(Before-and-after page screenshots)

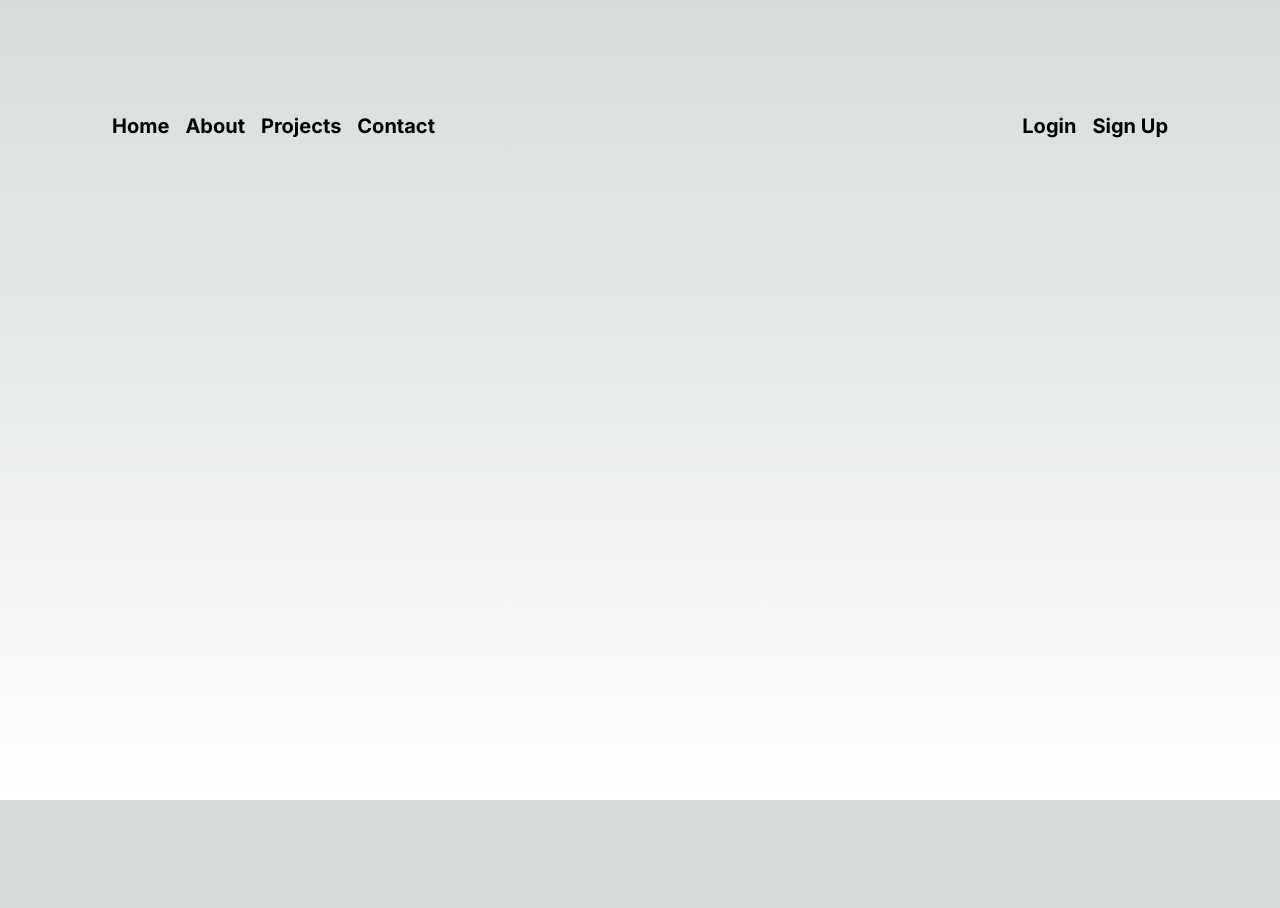
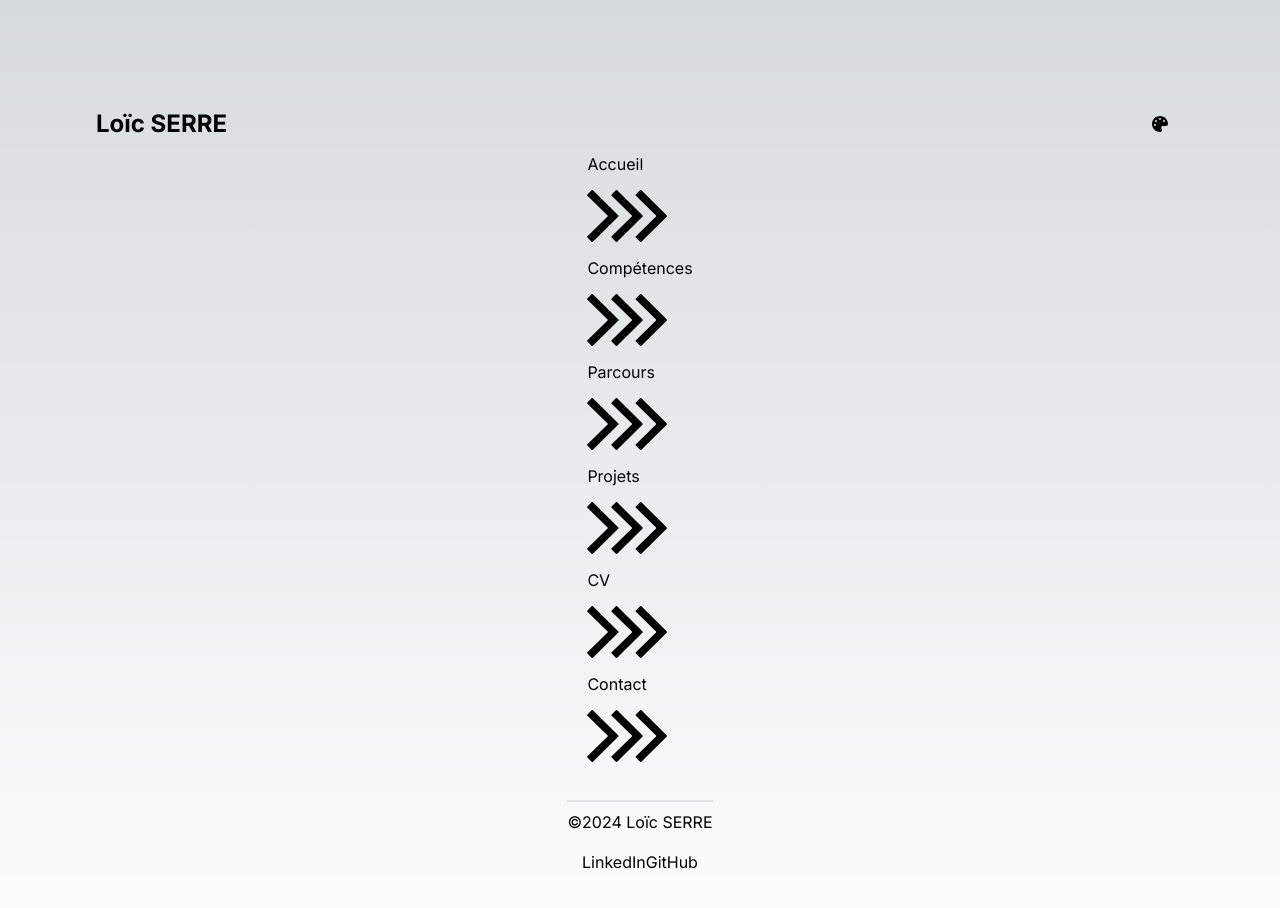
Before and after one commit to LoicSERRE/portfolio-v2, a Next.js app: page / in a window 1280 px wide. Shown: the top 908 px of the page. Before the commit the page ends 800 px from the top, so only its background shows below. Built offline with nearby package versions, Linux system fonts and the light colour scheme; a web font is replaced by a local one.

Commit message:
Structure complète de la première page

```diff
--- a/src/app/page.js
+++ b/src/app/page.js
@@ -1,20 +1,75 @@
-import Image from "next/image";
+'use client'
+
+import { useState } from 'react';
+import { FontAwesomeIcon } from '@fortawesome/react-fontawesome';
+import { faMoon, faSun, faPalette } from '@fortawesome/free-solid-svg-icons';
+
+const currentYear = new Date().getFullYear();
+
+const createButtonWithSVG = (href, label) => (
+    <a href={href} className="cta-link">
+        <span className="cta-text">{label}</span>
+        <span className="cta-text">
+            <svg width="80px" height="80px" viewBox="0 0 66 43" version="1.1" xmlns="http://www.w3.org/2000/svg" xmlnsXlink="http://www.w3.org/1999/xlink">
+                <g id="arrow" stroke="none" stroke-width="1" fill="none" fill-rule="evenodd">
+                    <path className="cta-arrow-one" d="M40.1543933,3.89485454 L43.9763149,0.139296592 C44.1708311,-0.0518420739 44.4826329,-0.0518571125 44.6771675,0.139262789 L65.6916134,20.7848311 C66.0855801,21.1718824 66.0911863,21.8050225 65.704135,22.1989893 C65.7000188,22.2031791 65.6958657,22.2073326 65.6916762,22.2114492 L44.677098,42.8607841 C44.4825957,43.0519059 44.1708242,43.0519358 43.9762853,42.8608513 L40.1545186,39.1069479 C39.9575152,38.9134427 39.9546793,38.5968729 40.1481845,38.3998695 C40.1502893,38.3977268 40.1524132,38.395603 40.1545562,38.3934985 L56.9937789,21.8567812 C57.1908028,21.6632968 57.193672,21.3467273 57.0001876,21.1497035 C56.9980647,21.1475418 56.9959223,21.1453995 56.9937605,21.1432767 L40.1545208,4.60825197 C39.9574869,4.41477773 39.9546013,4.09820839 40.1480756,3.90117456 C40.1501626,3.89904911 40.1522686,3.89694235 40.1543933,3.89485454 Z" fill="#000000"></path>
+                    <path className="cta-arrow-two" d="M20.1543933,3.89485454 L23.9763149,0.139296592 C24.1708311,-0.0518420739 24.4826329,-0.0518571125 24.6771675,0.139262789 L45.6916134,20.7848311 C46.0855801,21.1718824 46.0911863,21.8050225 45.704135,22.1989893 C45.7000188,22.2031791 45.6958657,22.2073326 45.6916762,22.2114492 L24.677098,42.8607841 C24.4825957,43.0519059 24.1708242,43.0519358 23.9762853,42.8608513 L20.1545186,39.1069479 C19.9575152,38.9134427 19.9546793,38.5968729 20.1481845,38.3998695 C20.1502893,38.3977268 20.1524132,38.395603 20.1545562,38.3934985 L36.9937789,21.8567812 C37.1908028,21.6632968 37.193672,21.3467273 37.0001876,21.1497035 C36.9980647,21.1475418 36.9959223,21.1453995 36.9937605,21.1432767 L20.1545208,4.60825197 C19.9574869,4.41477773 19.9546013,4.09820839 20.1480756,3.90117456 C20.1501626,3.89904911 20.1522686,3.89694235 20.1543933,3.89485454 Z" fill="#000000"></path>
+                    <path className="cta-arrow-three" d="M0.154393339,3.89485454 L3.97631488,0.139296592 C4.17083111,-0.0518420739 4.48263286,-0.0518571125 4.67716753,0.139262789 L25.6916134,20.7848311 C26.0855801,21.1718824 26.0911863,21.8050225 25.704135,22.1989893 C25.7000188,22.2031791 25.6958657,22.2073326 25.6916762,22.2114492 L4.67709797,42.8607841 C4.48259567,43.0519059 4.17082418,43.0519358 3.97628526,42.8608513 L0.154518591,39.1069479 C-0.0424848215,38.9134427 -0.0453206733,38.5968729 0.148184538,38.3998695 C0.150289256,38.3977268 0.152413239,38.395603 0.154556228,38.3934985 L16.9937789,21.8567812 C17.1908028,21.6632968 17.193672,21.3467273 17.0001876,21.1497035 C16.9980647,21.1475418 16.9959223,21.1453995 16.9937605,21.1432767 L0.15452076,4.60825197 C-0.0425130651,4.41477773 -0.0453986756,4.09820839 0.148075568,3.90117456 C0.150162624,3.89904911 0.152268631,3.89694235 0.154393339,3.89485454 Z" fill="#000000"></path>
+                </g>
+            </svg>
+        </span>
+    </a>
+);
 
 export default function Home() {
-  return (
-    <main className="flex min-h-screen flex-col items-center justify-between p-24">
-      <header className="flex justify-between w-full p-4">
-        <nav className="flex items-center space-x-4">
-          <a href="/" className="text-xl font-bold">Home</a>
-          <a href="/about" className="text-xl font-bold">About</a>
-          <a href="/projects" className="text-xl font-bold">Projects</a>
-          <a href="/contact" className="text-xl font-bold">Contact</a>
-        </nav>
-        <div className="flex items-center space-x-4">
-          <a href="/login" className="text-xl font-bold">Login</a>
-          <a href="/signup" className="text-xl font-bold">Sign Up</a>
-        </div>
-      </header>
-    </main>
-  );
+    const [theme, setTheme] = useState('gradient');
+
+    const toggleTheme = () => {
+        switch (theme) {
+            case 'default':
+                setTheme('dark');
+                break;
+            case 'dark':
+                setTheme('gradient');
+                break;
+            case 'gradient':
+                setTheme('default');
+                break;
+            default:
+                setTheme('default');
+                break;
+        }
+    };
+
+    return (
+        <main className={`flex min-h-screen flex-col items-center justify-between p-24 transition-colors ${theme === 'dark' ? 'bg-black text-white' : theme === 'gradient' ? 'gradient-theme' : 'bg-white text-black'}`}>
+            <header className="w-full flex justify-between items-center">
+                <a href="/" className="text-2xl font-bold homepage-name">Loïc SERRE</a>
+
+                <button onClick={toggleTheme} className="p-4 theme-toggle-button">
+                    <FontAwesomeIcon icon={theme === 'dark' ? faMoon : theme === 'gradient' ? faPalette : faSun} />
+                </button>
+            </header>
+
+            <nav>
+                <ul className="space-y-5">
+                    {createButtonWithSVG("/home", "Accueil")}
+                    {createButtonWithSVG("/skills", "Compétences")}
+                    {createButtonWithSVG("/parcours", "Parcours")}
+                    {createButtonWithSVG("/projects", "Projets")}
+                    {createButtonWithSVG("/cv", "CV")}
+                    {createButtonWithSVG("/contact", "Contact")}
+                    <br></br>
+                </ul>
+            </nav>
+
+            <footer className="border-t-2 text-center">
+                <p className="mt-2">©{currentYear} Loïc SERRE</p>
+                <div className="flex justify-center mt-4">
+                    <a className="btn btn-icon btn-linkedin" href="https://www.linkedin.com/in/lo%C3%AFc-serre-a923b7260/" target="_blank" rel="noopener noreferrer"><i className="fa fa-linkedin"></i><span>LinkedIn</span></a>
+                    <a className="btn btn-icon btn-github" href="https://github.com/LoicSERRE" target="_blank" rel="noopener noreferrer"><i className="fa fa-github"></i><span>GitHub</span></a>
+                </div>
+            </footer>
+        </main>
+    );
 }
```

■ BRIEF: What the answer needs is every line from the data above with "useState" in it.

■ SOLUTION TO THIS EXERCISE:
+import { useState } from 'react';
+    const [theme, setTheme] = useState('gradient');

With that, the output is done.